How many times have you had an unexpected guest drop by and all of a sudden it turns into an hour plus long “catch up” session? More importantly, how many times have you been the perfect gracious hostess – “Let me pull out some snacks!” – only to remember you really need to go grocery shopping. Basically the options you’re down to are box-o-raisins or asparagus.
Here’s your solution: stock up and always keep these grocery items on hand.
My husband Chris and I have finally reached that peak adulthood moment where we actually have a few people we like who stop by unannounced. Being the feeders we are, we always like to have snacks on hand. Snacks always make hanging out more fun.
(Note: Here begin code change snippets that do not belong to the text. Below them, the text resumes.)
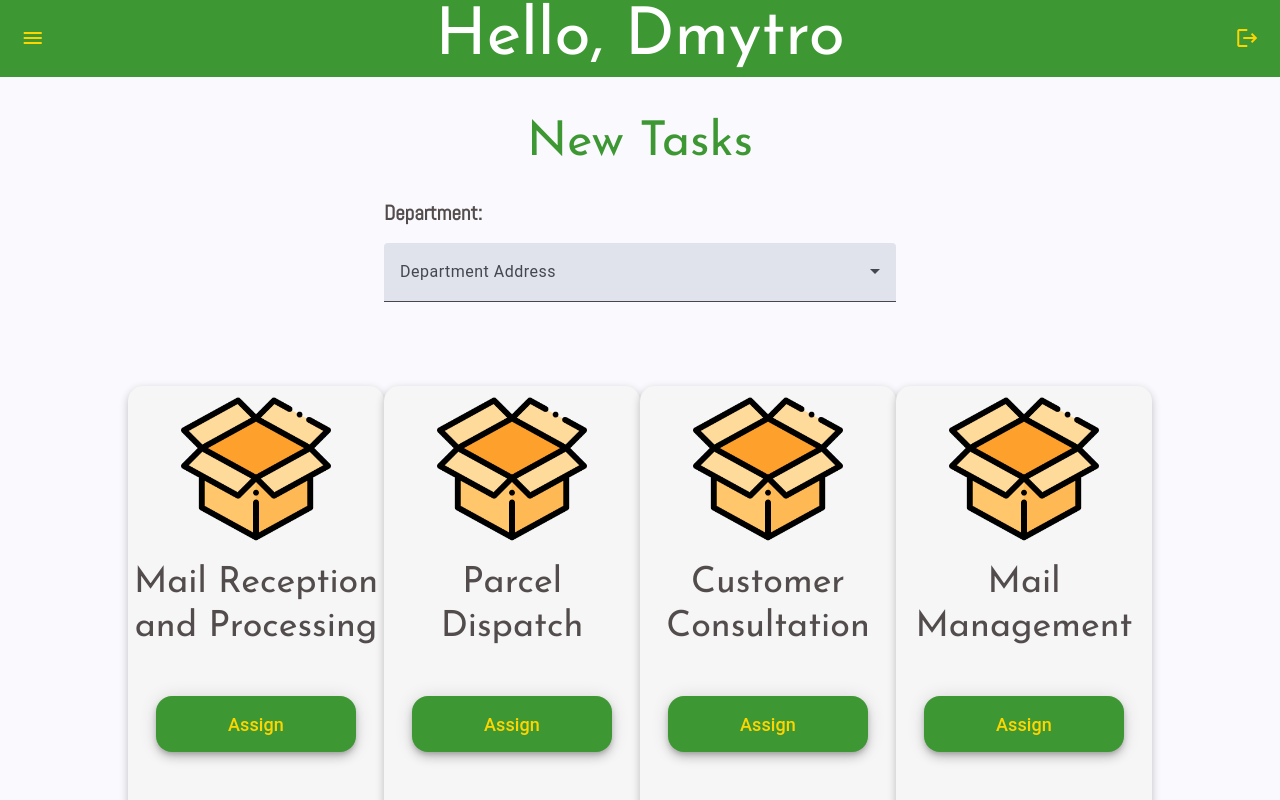
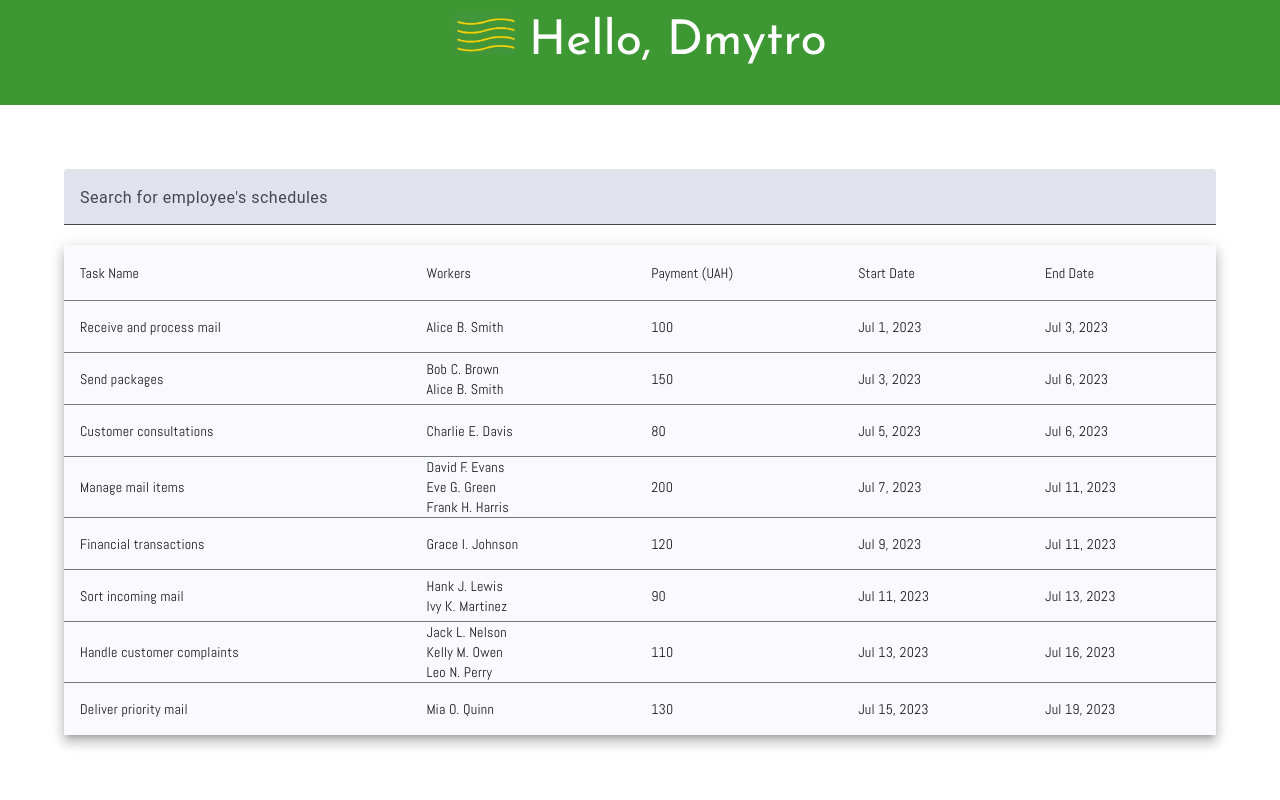
Before and after one commit to puhinetsn/WavePostFront, an Angular app: page / in a window 1280 px wide. Shown: the top 800 px of the page. Built offline with nearby package versions, Linux system fonts and the light colour scheme.

Commit message:
dynamic data receiving in administrator assignments page

```diff
--- a/src/app/app.component.html
+++ b/src/app/app.component.html
@@ -1,2 +1,2 @@
-<app-task-list>
-</app-task-list>
+<app-task-assignments>
+</app-task-assignments>
--- a/src/app/tasks/task-assignments/task-assignments.component.html
+++ b/src/app/tasks/task-assignments/task-assignments.component.html
@@ -1,6 +1,6 @@
 <div class="search-container">
   <div class="header">
-        <img src="smallMainLogo.jfif"/>
+    <img src="smallMainLogo.jfif" />
     <h2>Hello, Dmytro</h2>
   </div>
   <div class="search-and-list-container">
@@ -20,19 +20,38 @@
         <td mat-cell *matCellDef="let element"> {{element.taskName}} </td>
       </ng-container>
 
-            <ng-container matColumnDef="worker">
-              <th mat-header-cell *matHeaderCellDef> Worker </th>
-              <td mat-cell *matCellDef="let element"> {{element.worker}} </td>
+      <ng-container matColumnDef="workers">
+        <th mat-header-cell *matHeaderCellDef> Workers </th>
+        <td mat-cell *matCellDef="let element">
+          <ng-container *ngFor="let worker of element.workers">
+            {{worker.firstName}} {{worker.middleName}} {{worker.lastName}}<br />
+          </ng-container>
+        </td>
       </ng-container>
 
       <ng-container matColumnDef="duration">
-              <th mat-header-cell *matHeaderCellDef> Duration(days) </th>
+        <th mat-header-cell *matHeaderCellDef> Duration (days) </th>
         <td mat-cell *matCellDef="let element"> {{element.duration}} </td>
       </ng-container>
 
       <ng-container matColumnDef="payment">
-                <th mat-header-cell *matHeaderCellDef> Payment(UAH) </th>
+        <th mat-header-cell *matHeaderCellDef> Payment (UAH) </th>
         <td mat-cell *matCellDef="let element"> {{element.payment}} </td>
+      </ng-container>
+
+      <ng-container matColumnDef="startDate">
+        <th mat-header-cell *matHeaderCellDef> Start Date </th>
+        <td mat-cell *matCellDef="let element"> {{element.startDate | date}} </td>
+      </ng-container>
+
+      <ng-container matColumnDef="executorsQty">
+        <th mat-header-cell *matHeaderCellDef> Executors </th>
+        <td mat-cell *matCellDef="let element"> {{element.executorsQty}} </td>
+      </ng-container>
+
+      <ng-container matColumnDef="endDate">
+        <th mat-header-cell *matHeaderCellDef> End Date </th>
+        <td mat-cell *matCellDef="let element"> {{element.getEndDate() | date}} </td>
       </ng-container>
 
       <tr mat-header-row *matHeaderRowDef="displayedColumns"></tr>
--- a/src/app/tasks/task-assignments/task-assignments.component.ts
+++ b/src/app/tasks/task-assignments/task-assignments.component.ts
@@ -1,39 +1,116 @@
-import { Component } from '@angular/core';
-import { FormControl } from '@angular/forms';
-import { Observable, map, startWith } from 'rxjs';
-import { IAssignmentsInfo } from '../task.model';
+import { Component, OnInit } from '@angular/core';
 import { MatTableDataSource } from '@angular/material/table';
-
-const ELEMENT_DATA: IAssignmentsInfo[] = [
-  { id: 1, taskName: 'Task 1', worker: 'Alice', duration: 1, payment: 100 },
-  { id: 2, taskName: 'Task 2', worker: 'Bob', duration: 2, payment: 200 },
-  { id: 3, taskName: 'Task 3', worker: 'Charlie', duration: 3, payment: 300 },
-  { id: 4, taskName: 'Task 4', worker: 'David', duration: 4, payment: 400 },
-  { id: 5, taskName: 'Task 5', worker: 'Eve', duration: 5, payment: 500 },
-  { id: 6, taskName: 'Task 6', worker: 'Frank', duration: 6, payment: 600 },
-  { id: 7, taskName: 'Task 7', worker: 'Grace', duration: 7, payment: 700 },
-  { id: 8, taskName: 'Task 8', worker: 'Hank', duration: 8, payment: 800 },
-  { id: 9, taskName: 'Task 9', worker: 'Ivy', duration: 9, payment: 900 },
-  { id: 10, taskName: 'Task 10', worker: 'Jack', duration: 10, payment: 1000 },
-  { id: 3, taskName: 'Task 3', worker: 'Charlie', duration: 3, payment: 300 },
-  { id: 4, taskName: 'Task 4', worker: 'David', duration: 4, payment: 400 },
-  { id: 5, taskName: 'Task 5', worker: 'Eve', duration: 5, payment: 500 },
-  { id: 6, taskName: 'Task 6', worker: 'Frank', duration: 6, payment: 600 },
-  { id: 7, taskName: 'Task 7', worker: 'Grace', duration: 7, payment: 700 },
-  { id: 8, taskName: 'Task 8', worker: 'Hank', duration: 8, payment: 800 },
-  { id: 9, taskName: 'Task 9', worker: 'Ivy', duration: 9, payment: 900 },
-  { id: 10, taskName: 'Task 10', worker: 'Jack', duration: 10, payment: 1000 },
-];
-
+import { AssignmentsInfo, IAssignmentsInfo } from '../task.model';
 
 @Component({
   selector: 'app-task-assignments',
   templateUrl: './task-assignments.component.html',
-  styleUrl: './task-assignments.component.css'
+  styleUrls: ['./task-assignments.component.css']
 })
-export class TaskAssignmentsComponent {
-  displayedColumns: string[] = ['id', 'taskName', 'worker', 'duration', 'payment'];
-  dataSource = new MatTableDataSource(ELEMENT_DATA);
+export class TaskAssignmentsComponent implements OnInit {
+  public assignments: IAssignmentsInfo[] = [];
+  displayedColumns: string[] = ['taskName', 'workers', 'payment', 'startDate', 'endDate'];
+  dataSource = new MatTableDataSource<IAssignmentsInfo>(this.assignments);
+
+  ngOnInit(): void {
+    this.assignments.push(
+      new AssignmentsInfo(
+        1,
+        'Receive and process mail',
+        [
+          { firstName: 'Alice', middleName: 'B.', lastName: 'Smith', position: 'Mail Clerk', rate: 20 }
+        ],
+        2,
+        100,
+        new Date('2023-07-01'),
+        1
+      ),
+      new AssignmentsInfo(
+        2,
+        'Send packages',
+        [
+          { firstName: 'Bob', middleName: 'C.', lastName: 'Brown', position: 'Package Handler', rate: 25 },
+          { firstName: 'Alice', middleName: 'B.', lastName: 'Smith', position: 'Package Handler', rate: 25 }
+        ],
+        3,
+        150,
+        new Date('2023-07-03'),
+        2
+      ),
+      new AssignmentsInfo(
+        3,
+        'Customer consultations',
+        [
+          { firstName: 'Charlie', middleName: 'E.', lastName: 'Davis', position: 'Customer Service Rep', rate: 18 }
+        ],
+        1,
+        80,
+        new Date('2023-07-05'),
+        1
+      ),
+      new AssignmentsInfo(
+        4,
+        'Manage mail items',
+        [
+          { firstName: 'David', middleName: 'F.', lastName: 'Evans', position: 'Mail Manager', rate: 30 },
+          { firstName: 'Eve', middleName: 'G.', lastName: 'Green', position: 'Mail Manager', rate: 30 },
+          { firstName: 'Frank', middleName: 'H.', lastName: 'Harris', position: 'Mail Manager', rate: 30 }
+        ],
+        4,
+        200,
+        new Date('2023-07-07'),
+        3
+      ),
+      new AssignmentsInfo(
+        5,
+        'Financial transactions',
+        [
+          { firstName: 'Grace', middleName: 'I.', lastName: 'Johnson', position: 'Finance Clerk', rate: 28 }
+        ],
+        2,
+        120,
+        new Date('2023-07-09'),
+        1
+      ),
+      new AssignmentsInfo(
+        6,
+        'Sort incoming mail',
+        [
+          { firstName: 'Hank', middleName: 'J.', lastName: 'Lewis', position: 'Mail Sorter', rate: 19 },
+          { firstName: 'Ivy', middleName: 'K.', lastName: 'Martinez', position: 'Mail Sorter', rate: 19 }
+        ],
+        2,
+        90,
+        new Date('2023-07-11'),
+        2
+      ),
+      new AssignmentsInfo(
+        7,
+        'Handle customer complaints',
+        [
+          { firstName: 'Jack', middleName: 'L.', lastName: 'Nelson', position: 'Customer Service Rep', rate: 21 },
+          { firstName: 'Kelly', middleName: 'M.', lastName: 'Owen', position: 'Customer Service Rep', rate: 21 },
+          { firstName: 'Leo', middleName: 'N.', lastName: 'Perry', position: 'Customer Service Rep', rate: 21 }
+        ],
+        3,
+        110,
+        new Date('2023-07-13'),
+        3
+      ),
+      new AssignmentsInfo(
+        8,
+        'Deliver priority mail',
+        [
+          { firstName: 'Mia', middleName: 'O.', lastName: 'Quinn', position: 'Mail Carrier', rate: 23 }
+        ],
+        4,
+        130,
+        new Date('2023-07-15'),
+        1
+      )
+    );
+    this.dataSource.data = this.assignments;
+  }
 
   applyFilter(event: Event) {
     const filterValue = (event.target as HTMLInputElement).value;
--- a/src/app/tasks/task-personal-schedule/task-personal-schedule.component.html
+++ b/src/app/tasks/task-personal-schedule/task-personal-schedule.component.html
@@ -1,4 +1,4 @@
-<div class="personal-schedule-container">
+<!-- <div class="personal-schedule-container">
     <div class="header">
         <img src="smallMainLogo.jfif"/>
         <h2>Hello, Dmytro</h2>
@@ -73,4 +73,4 @@
 
         </table>
     </div>
-</div>
+</div> -->
--- a/src/app/tasks/task.model.ts
+++ b/src/app/tasks/task.model.ts
@@ -3,25 +3,25 @@ export interface IAddress {
     departmentAdress: string;
 }
 
+export interface IAssignmentsInfo {
+    id: number;
+    taskName: string;
+    workers: IWorker[];
+    duration: number;
+    payment: number;
+    startDate: Date;
+    executorsQty: number;
+
+    getEndDate(): Date;
+}
+
 // export interface IAssignmentsInfo {
-//     id: number;
-//     taskName: string;
-//     workers: IWorker[];
-//     duration: number;
-//     payment: number;
-//     startDate: Date;
-//     executorsQty: number;
-
-//     getEndDate(): Date;
+//         id: number;
+//         taskName: string;
+//         worker: string;
+//         duration: number;
+//         payment: number;
 // }
-
-export interface IAssignmentsInfo {
-        id: number;
-        taskName: string;
-        worker: string;
-        duration: number;
-        payment: number;
-}
 
 export interface IAssignment {
     name: string;
@@ -64,3 +64,37 @@ export class Assignment implements IAssignment {
         this.payment = payment;
     }
 }
+
+export class AssignmentsInfo implements IAssignmentsInfo {
+    id: number;
+    taskName: string;
+    workers: IWorker[];
+    duration: number;
+    payment: number;
+    startDate: Date;
+    executorsQty: number;
+
+    constructor(
+        id: number,
+        taskName: string,
+        workers: IWorker[],
+        duration: number,
+        payment: number,
+        startDate: Date,
+        executorsQty: number
+    ) {
+        this.id = id;
+        this.taskName = taskName;
+        this.workers = workers;
+        this.duration = duration;
+        this.payment = payment;
+        this.startDate = startDate;
+        this.executorsQty = executorsQty;
+    }
+
+    getEndDate(): Date {
+        const endDate = new Date(this.startDate);
+        endDate.setDate(endDate.getDate() + this.duration);
+        return endDate;
+    }
+}
--- a/src/styles.css
+++ b/src/styles.css
@@ -13,6 +13,6 @@
 html, body { height: 100%; }
 body { margin: 0;  }
 
-p {
+p, th, td {
     font-family: var(--text-font);
 }
```
Also changed, not shown: src/app/tasks/task-personal-schedule/task-personal-schedule.component.ts (+14 -14 lines). Lines whose indentation alone changed are shown as unchanged.
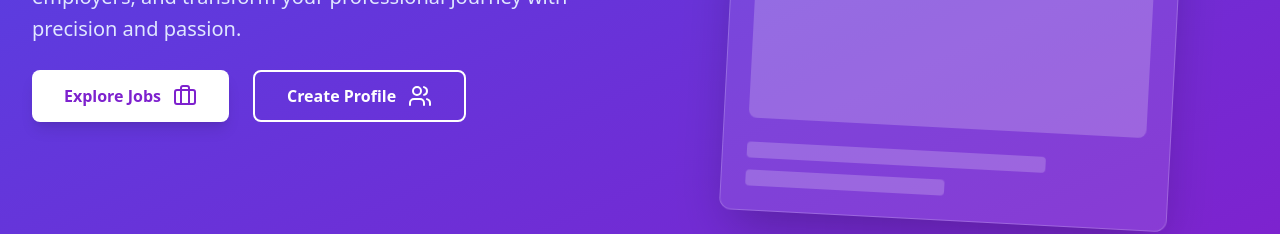
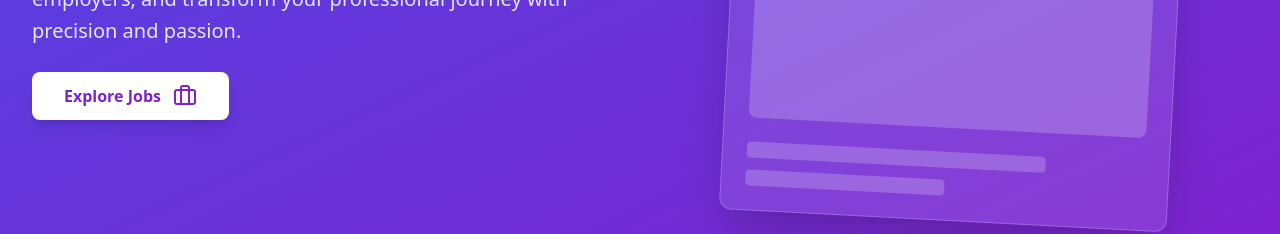
Before and after one commit to vishnuvr16/JobPortal, a React (Create React App) app in the folder frontend/: page / in a window 1280 px wide. Shown: the part 399-633 px from the top of the page. Built offline with nearby package versions, Linux system fonts and the light colour scheme; no server answers.

Commit message:
updated profile navigation

```diff
--- a/frontend/src/components/Header.jsx
+++ b/frontend/src/components/Header.jsx
@@ -349,6 +349,13 @@ const Header = () => {
               {/* Mobile Authentication */}
               {user ? (
                 <div className='space-y-3 pt-4 border-t'>
+                  {user?.role === 'admin' && (
+                    <Link to="/admin"
+                    onClick={() => setIsMenuOpen(false)}
+                    className="flex items-center space-x-3 text-gray-700 hover:text-blue-600">
+                      Admin
+                    </Link>
+                  )}
                   <Link
                     to="/me"
                     onClick={() => setIsMenuOpen(false)}
@@ -362,13 +369,7 @@ const Header = () => {
                   >
                     <LogOutIcon className="mr-2 inline-block" /> Logout
                   </button>
-                  {user?.role === 'admin' && (
-                    <Link to="/admin"
-                    onClick={() => setIsMenuOpen(false)}
-                    className="flex items-center space-x-3 text-gray-700 hover:text-blue-600">
-                      Admin
-                    </Link>
-                  )}
+
                 </div>
               ) : (
                 <div className="space-y-3 pt-4 border-t">
--- a/frontend/src/pages/HomePage.jsx
+++ b/frontend/src/pages/HomePage.jsx
@@ -150,15 +150,7 @@ const JobPortalHome = () => {
                 Explore Jobs
                 <Briefcase className="ml-3" />
               </Link>
-              <Link
-                to="/me"
-                className="bg-transparent border-2 border-white text-white
-                           px-8 py-3 rounded-lg hover:bg-white hover:text-purple-700
-                           transition duration-300 font-semibold inline-flex items-center"
-              >
-                Create Profile
-                <Users className="ml-3" />
-              </Link>
+
             </div>
           </motion.div>
 
```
Over the past few years, combined with the work we do food styling and photographing food, we’ve gotten pretty darn good at figuring out a system for no-fail entertaining.
Let me be clear: this is not a dinner party. This is a let’s snack on things situation, so don’t get all upset that there are limited vegetables or it’s ‘unbalanced’. Eat your cheese and be happy, Nancy.
I think a successful drop-in snack boils down to two categories: sweet or salty. For savory and salty, our go to is a cheeseboard. But a more accurate name we call it is a ‘snackcuterie’ platter. If you’re going for sweet, you’ve got a bounty of fast fix options. And the best part? You can make both work by keeping a few things in your pantry, fridge or freezer.
Before we dive into the grocery list, let’s get set up for success with supplies. A good platter will take you very, very far. You can use it for seated dinners, football watch parties, and for instant entertaining needs. A platter can be a marble cutting board, a shallow large bowl or a very large plate. Use your personality and find one you love!
For the best snacking success, items that don’t require forks, knives or spoons are idea. Cocktail picks make great semi-forks for ‘snackcuterie’ board items like artichoke hearts that just are not finger worthy. There are so many beautiful cocktail picks on the market these days (no more basic toothpicks with funny frills on top!). I’ve seen everything from beautiful gold tone bees to simple copper circles that I adore.
Lastly, small bowls and plates will take you so far. Small bowls contain savory items like nuts, pickles and more, or even small scoops of ice cream. A small plate can serve as a landing pad for crostini, olive pits or a freshly baked cookie. The fun thing about any of these supplies is that they can be totally different from your matching kitchen dishware. Have fun!
Salty: A “snackcuterie” board.
- A pickled item: From peppadew peppers to cornichons, okra to beets, something acidic will cut through heavier items.
- A cheese: Feta, aged cheddar, brie or burrata, you can easily work around whatever is on hand. A solid set of cheese knives means you can pull as many as you need for as many cheeses as you are serving.
- Aged meat: I’ve been sent caribou smoked and aged sausage from my cousin in Alaska, and it was the perfect long lasting meat (don’t knock it ’til you try it). While there are lots of salty, aged meats to choose from, the nice thing is they last a while in the fridge if unopened. If it’s “guest drop in season”, I’d say it isn’t such a bad idea to pick some up once or twice a month and use as needed. No guests = solid snack situation for you.
- Fruit: Honestly this is the easiest one. You can play so much with seasonality here. In winter you can use citrus or dried fruit. In spring, strawberries always appear for me. Summer is when I bust out the melon or stone fruit. Fall? Apples always.
- A spread: Now’s your chance to clear out your pantry or be creative. If you’ve got a random mango chutney jar, it’s actually pretty delicious with a brie in my opinion. Use jams, or whatever you want to get rid of.
- Bread, crackers or a ‘surface’: Easy to keep in the pantry, stock up on at Costco, or use up the leftovers from your local bakery.
- Extras: nuts, chocolate, or whatever else you can sprinkle in the mix!
- Frozen Cookies: This can go one of two ways. You can either make a frozen log of cookie dough and slice/bake off as needed (HELLO, fresh baked cookies?!) or you can bake a batch of cookies, freeze on a baking sheet flat and then bag in an airtight vessel. Just reheat and you’re good to go!
- Frozen Croissants: Okay, hear me out. You can either buy them at your bakery and freeze like the cookies and bag, or you can make your own that you can bake off frozen. There’s also an in-between of raiding the Freezer aisle at Trader Joe’s. Serve with a variety of spreads and bask in the glorious scent of pastry to the sound of compliments.